Showing posts from August, 2015

Overseas visitors and GP appointments in the UK

UK healthcare is largely free at the point of delivery although being in Oxford – a top destination for tourist, business and overseas visitors – we see first-hand how confusing it is particularly for an overseas visitor to work out what treatment options are available.
If you are a visitor to Oxford and you are unwell, you can pay to get immediate access to a doctor at Oxford Private Medical Practice, but there are circumstances when you can be treated for free through the National Health Service.
The two key principles to bear in mind are; that anyone ordinarily resident in the UK is entitled to receive all NHS services; and everybody in need of emergency treatment are entitled to be seen by an NHS doctor for free.
In an emergency, you can be treated either at an accident & emergency (A&E) centre or at a local GP practice where you can receive treatment for 14 days (after 14 days you will need to register as a temporary or permanent patient).  But rememb…

Stop colds and flu!

Very encouraging to read that a study has shown that watching a simple internet program showing how to wash your hands and take simple measures to reduce transmission of viruses can significantly reduce your chance of picking up colds and flu from people who are living or working with you.

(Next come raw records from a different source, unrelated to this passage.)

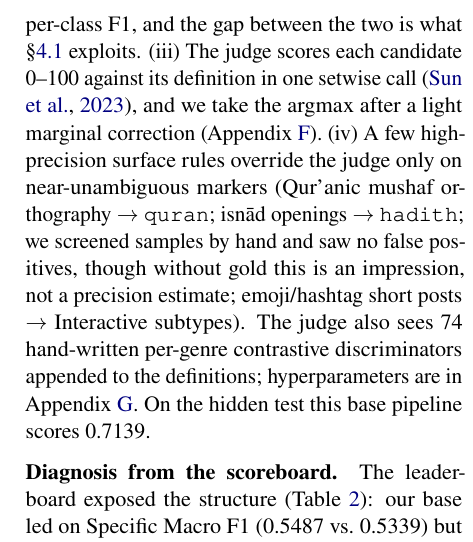
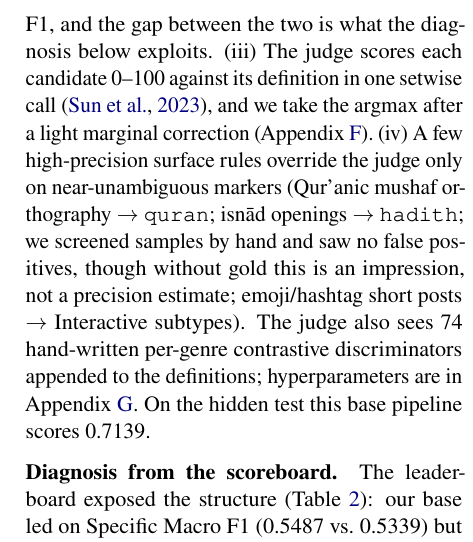
Before and after one commit to Hassn11q/thakaa-aragenre-2026, a LaTeX paper (paper/aragenre_thaka.tex): part of one column of page 3 of 10, cut so that both start at the same text. Compiled offline with LuaLaTeX.

Commit message:
fix: remove a cross-reference that pointed at its own section

```diff
--- a/paper/aragenre_thaka.tex
+++ b/paper/aragenre_thaka.tex
@@ -194,7 +194,7 @@ English definitions, and proposes candidate specific genres by cosine similarity
 (ii) Decoding is hierarchically constrained, all siblings for small families and top-$k$
 retrieved for large topical ones, so that $\text{broad}=\text{parent}(\text{specific})$ and
 broad \emph{accuracy} equals the family-accuracy of the specific prediction. Broad Macro~F1
-does not: it averages per-class F1, and the gap between the two is what \S\ref{sec:diag}
+does not: it averages per-class F1, and the gap between the two is what the diagnosis below
 exploits. (iii) The judge scores each candidate 0--100 against its definition in one setwise
 call~\citep{sun2023rankgpt}, and we take the argmax after a light marginal correction
 (Appendix~\ref{app:calib}). (iv) A few
```
Also changed, not shown: paper/aragenre_thaka.pdf.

Better still the study has shown that in the group who have watched the program they need less GP consultations and need to take less antibiotics - so it looks like this is effective and worthwhile.

Other things that you can do to get ready for the winter increase in colds include making sure that you get your flu vaccine. Now readily available for everyone it is definitely a good idea. And if you don't want your children missing school with the high temperatures and misery caused by flu it is worth thinking about the nasal flu spray. Not available to all age groups via the NHS but available privately for children up to the age of 18 - a simple sniff to give protection from the strains that a…

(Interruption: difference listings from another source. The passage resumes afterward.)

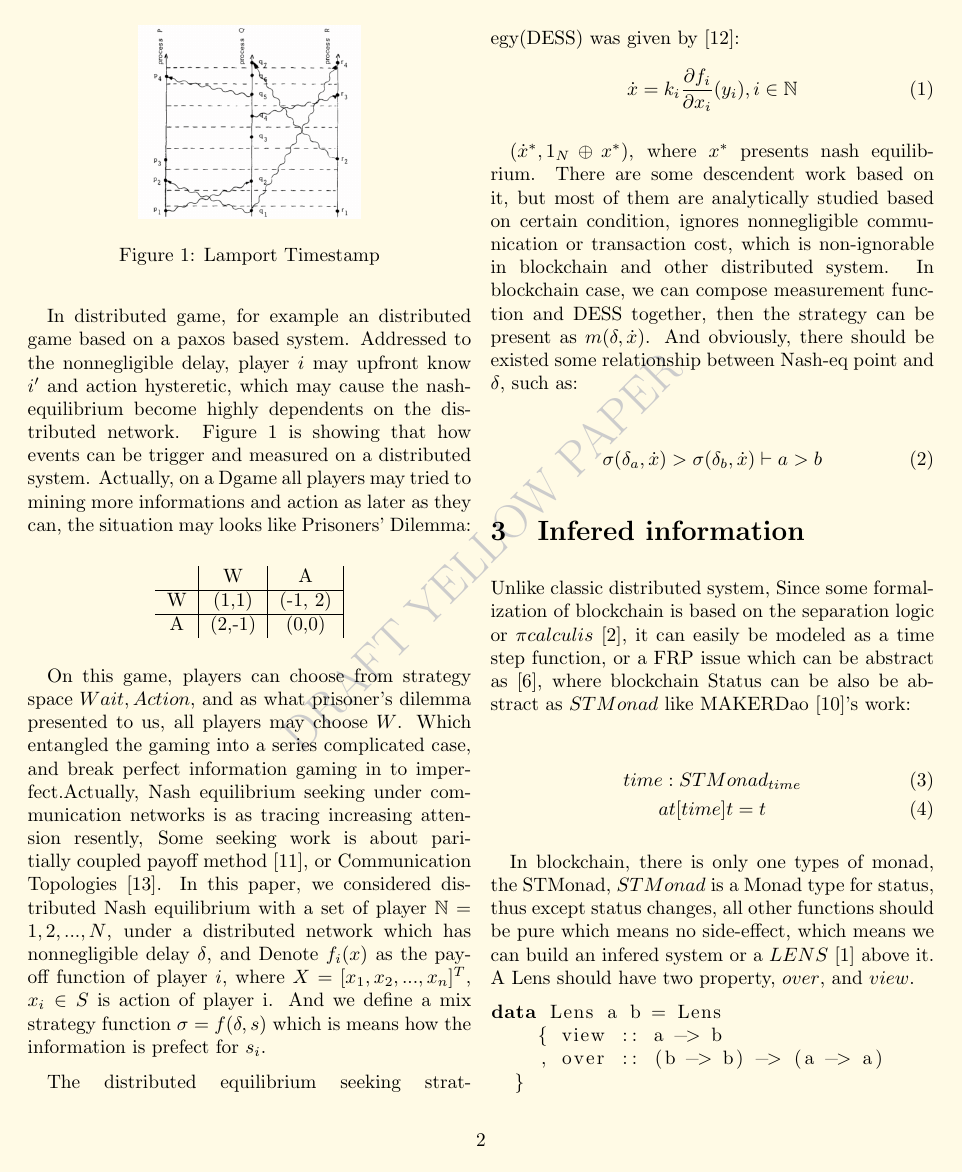
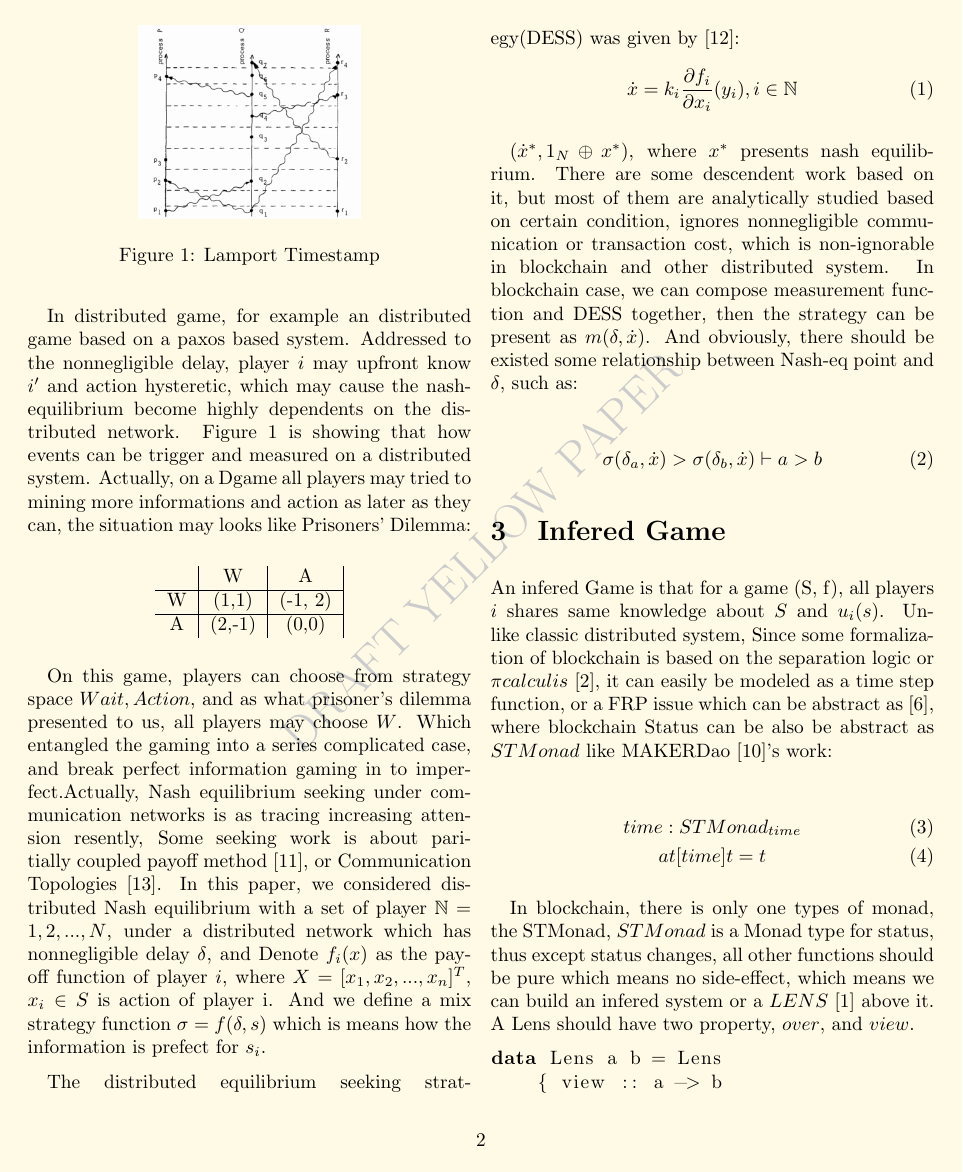
Before and after one commit to RyanKung/dgaming, a LaTeX document (dgaming.tex): page 2 of 4. Compiled offline with pdfLaTeX.

Commit message:
changed title

```diff
--- a/dgaming.tex
+++ b/dgaming.tex
@@ -16,7 +16,7 @@
 \pagecolor{pagecolor}
 \setlength\parskip{.5\baselineskip}
 \author{Ryan J. Kung \\ryankung@ieee.org\\Member, IEEE Blockchain Community }
-\title{Inferred based Distributed Gaming, Nash Equilibrium}
+\title{Inferred based Distributed Gaming and Nash Equilibrium}
 \begin{document}
 \maketitle
 % \tableofcontents
@@ -80,8 +80,9 @@ $(\dot{x}^*, 1_N\oplus x^*)$, where $x^*$ presents nash equilibrium. There are s
   \sigma(\delta_a, \dot{x}) > \sigma(\delta_b, \dot{x}) \vdash a > b
 \end{gather}
 
-\section{Infered information}
+\section{Infered Game}
 
+An infered Game is that for a game (S, f), all players $i$ shares same knowledge about $S$ and $u_{i}(s)$.
 Unlike classic distributed system,
 Since some formalization of blockchain is based on the separation logic or $\pi calculis$ \cite{linearblockchain}, it can easily be modeled as a time step function, or a FRP issue which can be abstract as\cite{ElliottHudak97:Fran}, where blockchain Status can be also be abstract as $STMonad$ like MAKERDao\cite{dai}'s work:
 
```
Also changed, not shown: dgaming.pdf, 1 other file.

MenW immunisation

A recent rise in the incidence of meningitis W has prompted the UK government to recommend immunisation of all children between the ages of 11-18. Meningitis and meningococcal disease is caused by infection with a bacterium Neisseria Meningitidis (commonly known as meningococcus).  Invasive meningococcal disease (IMD) is uncommon but infection can progress rapidly to serious disease or death in previously healthy people.  The highest incidence is in children under five years of age with a peak incidence in those under one year of age.  There is a secondary peak in incidence in young people aged 15-19.  The overall mortality risk for IMD is high (between 5-10%) and up to 35% of children and adolescents surviving infection will develop permanent complications (limb amputations, brain damage, deafness and neurological problems).

 There is some confusion about the different types of vaccines available so here is a brief outline.  There are 13 strains of meningococcus in total, but we onl…

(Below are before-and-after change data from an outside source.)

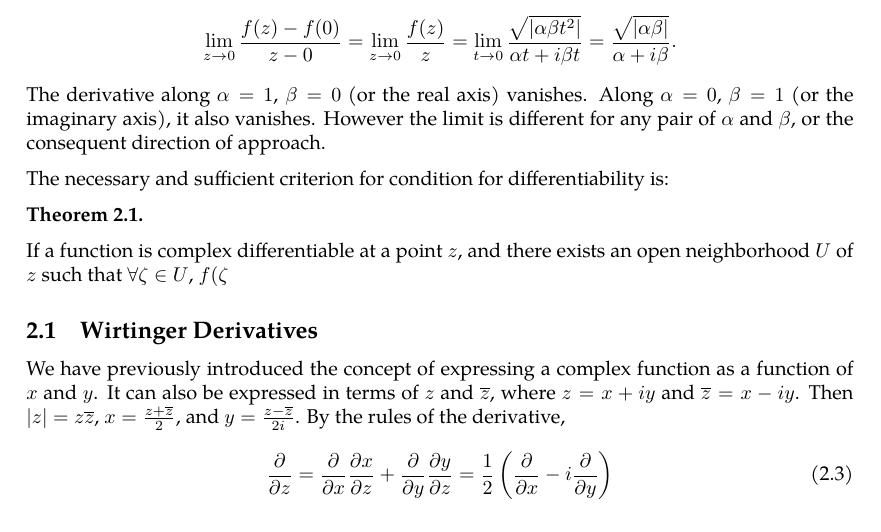
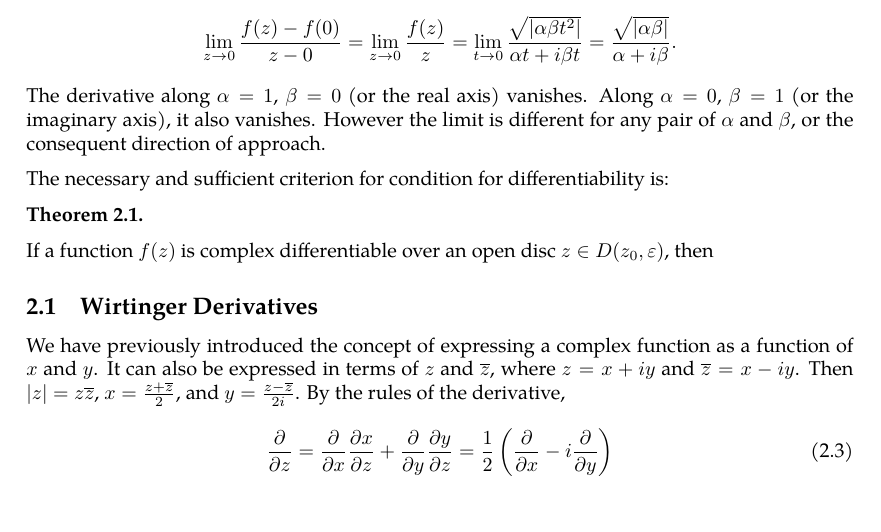
Before and after one commit to slipperking/complex-analysis-latex, a LaTeX document (main.tex): part of page 7 of 8, cut so that both start at the same text. Compiled offline with pdfLaTeX.

Commit message:
overleaf_to_git (Sat May 17 20:40:56 2025 -0700): update main.tex from r1394 to r1409

```diff
--- a/main.tex
+++ b/main.tex
@@ -200,7 +200,7 @@ The necessary and sufficient criterion for condition for differentiability is:
 \begin{theorem}
 
 \end{theorem}
-If a function is complex differentiable at a point \(z\), and there exists an open neighborhood \(U\) of \(z\) such that $\forall\zeta\in U$, $f(\zeta$
+If a function \(f(z)\) is complex differentiable over an open disc $z\in D(z_0,\varepsilon)$, then
 \subsection{Wirtinger Derivatives}
 We have previously introduced the concept of expressing a complex function as a function of \(x\) and \(y\). It can also be expressed in terms of $z$ and $\overline{z}$, where $z=x+iy$ and \(\overline{z}=x-iy\). Then \(|z|=z\overline{z}\), \(x=\frac{z+\overline{z}}{2}\), and \(y=\frac{z-\overline{z}}{2i}\). By the rules of the derivative, \begin{equation}
     \pdv{}{z}=\pdv{}{x}\pdv{x}{z}+\pdv{}{y}\pdv{y}{z}=\frac{1}{2}\left(\pdv{}{x}-i\pdv{}{y}\right)\label{eq:wirtingerderivative1}
```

Welcome to our blog

We are delighted that you have given us a chance to tell you about what we do and who we are. 
I started Oxford Private Medical Practice in 2007. I was looking for the opportunity to spend more time with my patients to allow me to get to know them better and set up a small practice at The Manor Hospital. The practice grew quickly and before long needed a bigger working space. I found a bright top floor office in Summertown and fitted it out to provide a home for the new practice. When the practice in Summertown opened in December 2010 I was working on my own with my PA Tillie. 
As the practice grew I invited other doctors and healthcare professionals to come and work alongside me at the practice. The growth was largely driven by patient demand and there are now 4 GPs, 3 practice nurses, a psychologist, child psychologist, family therapist, therapist and couples counsellor working with me. There is a visiting psychiatrist and neonatologist (who does new baby check ups). There are …